═══ Data records
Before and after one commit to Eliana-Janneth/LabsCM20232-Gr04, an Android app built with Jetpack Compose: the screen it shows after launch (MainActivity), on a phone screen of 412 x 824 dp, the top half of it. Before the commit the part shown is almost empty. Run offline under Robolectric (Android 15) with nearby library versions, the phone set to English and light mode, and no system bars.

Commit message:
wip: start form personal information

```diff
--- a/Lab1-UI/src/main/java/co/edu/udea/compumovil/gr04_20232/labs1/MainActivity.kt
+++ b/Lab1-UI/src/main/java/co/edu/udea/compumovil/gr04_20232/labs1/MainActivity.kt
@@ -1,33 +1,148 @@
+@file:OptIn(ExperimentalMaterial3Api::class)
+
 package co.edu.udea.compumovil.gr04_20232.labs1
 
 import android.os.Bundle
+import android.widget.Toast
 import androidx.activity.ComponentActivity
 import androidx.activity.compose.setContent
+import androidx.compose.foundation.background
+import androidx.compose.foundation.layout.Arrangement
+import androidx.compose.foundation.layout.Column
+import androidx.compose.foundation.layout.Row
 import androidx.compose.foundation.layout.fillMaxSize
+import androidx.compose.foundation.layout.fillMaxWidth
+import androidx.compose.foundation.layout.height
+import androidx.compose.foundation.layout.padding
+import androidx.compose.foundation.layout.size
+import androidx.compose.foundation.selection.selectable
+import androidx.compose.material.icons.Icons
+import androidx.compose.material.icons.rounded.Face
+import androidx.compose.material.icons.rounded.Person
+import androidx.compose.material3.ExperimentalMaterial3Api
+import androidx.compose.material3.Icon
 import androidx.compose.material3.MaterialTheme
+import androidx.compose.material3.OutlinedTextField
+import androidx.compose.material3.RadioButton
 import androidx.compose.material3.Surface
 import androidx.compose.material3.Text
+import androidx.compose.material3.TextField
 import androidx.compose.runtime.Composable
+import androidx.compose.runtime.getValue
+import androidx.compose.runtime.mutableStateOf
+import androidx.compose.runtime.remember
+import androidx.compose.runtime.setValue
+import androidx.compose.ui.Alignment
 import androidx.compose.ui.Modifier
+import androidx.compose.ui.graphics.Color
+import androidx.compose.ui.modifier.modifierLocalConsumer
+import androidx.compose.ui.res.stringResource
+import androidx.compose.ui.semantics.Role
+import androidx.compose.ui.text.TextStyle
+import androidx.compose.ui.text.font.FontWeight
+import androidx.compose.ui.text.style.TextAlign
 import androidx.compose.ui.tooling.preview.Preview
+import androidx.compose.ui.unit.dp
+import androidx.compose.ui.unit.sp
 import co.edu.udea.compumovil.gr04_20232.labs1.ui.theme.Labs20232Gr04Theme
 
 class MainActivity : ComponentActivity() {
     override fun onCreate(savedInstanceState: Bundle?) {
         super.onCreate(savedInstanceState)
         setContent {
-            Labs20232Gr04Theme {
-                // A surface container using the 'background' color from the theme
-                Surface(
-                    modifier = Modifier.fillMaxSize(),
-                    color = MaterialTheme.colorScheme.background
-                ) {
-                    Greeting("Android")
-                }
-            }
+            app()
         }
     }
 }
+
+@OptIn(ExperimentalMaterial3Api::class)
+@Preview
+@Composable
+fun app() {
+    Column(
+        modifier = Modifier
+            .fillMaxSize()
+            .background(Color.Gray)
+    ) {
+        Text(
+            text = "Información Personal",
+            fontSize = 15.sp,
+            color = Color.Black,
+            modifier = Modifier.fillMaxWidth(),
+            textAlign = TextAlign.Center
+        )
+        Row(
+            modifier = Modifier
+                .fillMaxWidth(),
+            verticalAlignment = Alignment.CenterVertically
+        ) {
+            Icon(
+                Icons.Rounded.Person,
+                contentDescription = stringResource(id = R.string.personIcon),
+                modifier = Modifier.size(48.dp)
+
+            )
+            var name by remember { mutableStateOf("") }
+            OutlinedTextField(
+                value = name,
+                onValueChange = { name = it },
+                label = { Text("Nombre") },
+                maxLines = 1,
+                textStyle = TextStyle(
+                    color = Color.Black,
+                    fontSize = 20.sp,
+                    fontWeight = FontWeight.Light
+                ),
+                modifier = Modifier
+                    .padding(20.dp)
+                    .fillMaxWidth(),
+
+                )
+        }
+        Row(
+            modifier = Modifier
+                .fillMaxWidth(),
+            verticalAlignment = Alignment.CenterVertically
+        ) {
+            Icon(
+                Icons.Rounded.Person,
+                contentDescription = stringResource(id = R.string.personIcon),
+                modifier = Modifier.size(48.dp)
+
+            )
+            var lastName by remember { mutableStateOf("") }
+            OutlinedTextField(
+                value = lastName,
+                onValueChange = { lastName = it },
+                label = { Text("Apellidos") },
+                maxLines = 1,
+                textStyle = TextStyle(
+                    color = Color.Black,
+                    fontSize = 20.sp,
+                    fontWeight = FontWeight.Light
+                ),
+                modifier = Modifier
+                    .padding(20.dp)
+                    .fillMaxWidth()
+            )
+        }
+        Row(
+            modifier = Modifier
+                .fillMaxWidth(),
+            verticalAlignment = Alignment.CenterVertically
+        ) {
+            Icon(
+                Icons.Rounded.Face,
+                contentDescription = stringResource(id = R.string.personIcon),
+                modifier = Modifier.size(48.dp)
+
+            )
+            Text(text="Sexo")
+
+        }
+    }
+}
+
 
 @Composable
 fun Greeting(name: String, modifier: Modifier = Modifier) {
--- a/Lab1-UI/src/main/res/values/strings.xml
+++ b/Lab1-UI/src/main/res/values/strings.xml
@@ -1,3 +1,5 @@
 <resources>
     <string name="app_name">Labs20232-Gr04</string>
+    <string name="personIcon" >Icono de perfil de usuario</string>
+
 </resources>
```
══════
═══ Data records
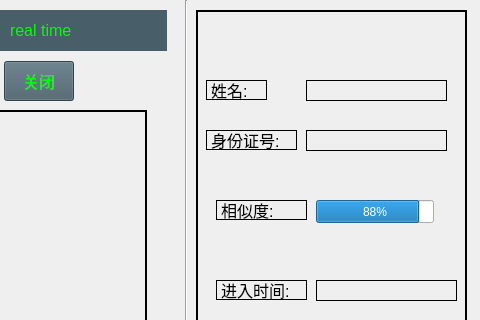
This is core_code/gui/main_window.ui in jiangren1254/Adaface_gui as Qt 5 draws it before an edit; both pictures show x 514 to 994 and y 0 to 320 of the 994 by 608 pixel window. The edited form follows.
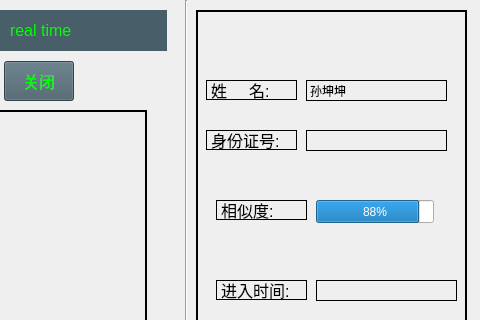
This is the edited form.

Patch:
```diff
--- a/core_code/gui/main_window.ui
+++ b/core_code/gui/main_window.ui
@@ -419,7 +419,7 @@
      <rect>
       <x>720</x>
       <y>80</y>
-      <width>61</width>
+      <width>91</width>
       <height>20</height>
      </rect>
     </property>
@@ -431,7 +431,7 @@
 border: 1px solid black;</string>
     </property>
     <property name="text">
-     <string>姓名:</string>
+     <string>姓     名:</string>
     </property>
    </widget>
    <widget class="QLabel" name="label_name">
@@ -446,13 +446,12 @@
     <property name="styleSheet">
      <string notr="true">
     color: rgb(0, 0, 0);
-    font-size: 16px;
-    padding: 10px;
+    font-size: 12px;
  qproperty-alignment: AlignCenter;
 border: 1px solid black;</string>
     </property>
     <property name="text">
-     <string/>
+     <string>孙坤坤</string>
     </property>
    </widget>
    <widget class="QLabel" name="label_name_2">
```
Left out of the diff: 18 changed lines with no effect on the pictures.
══════
(Work instructions) Your answer should be a single number: how many lines of the material above include "padding".

(Answer for the task) 4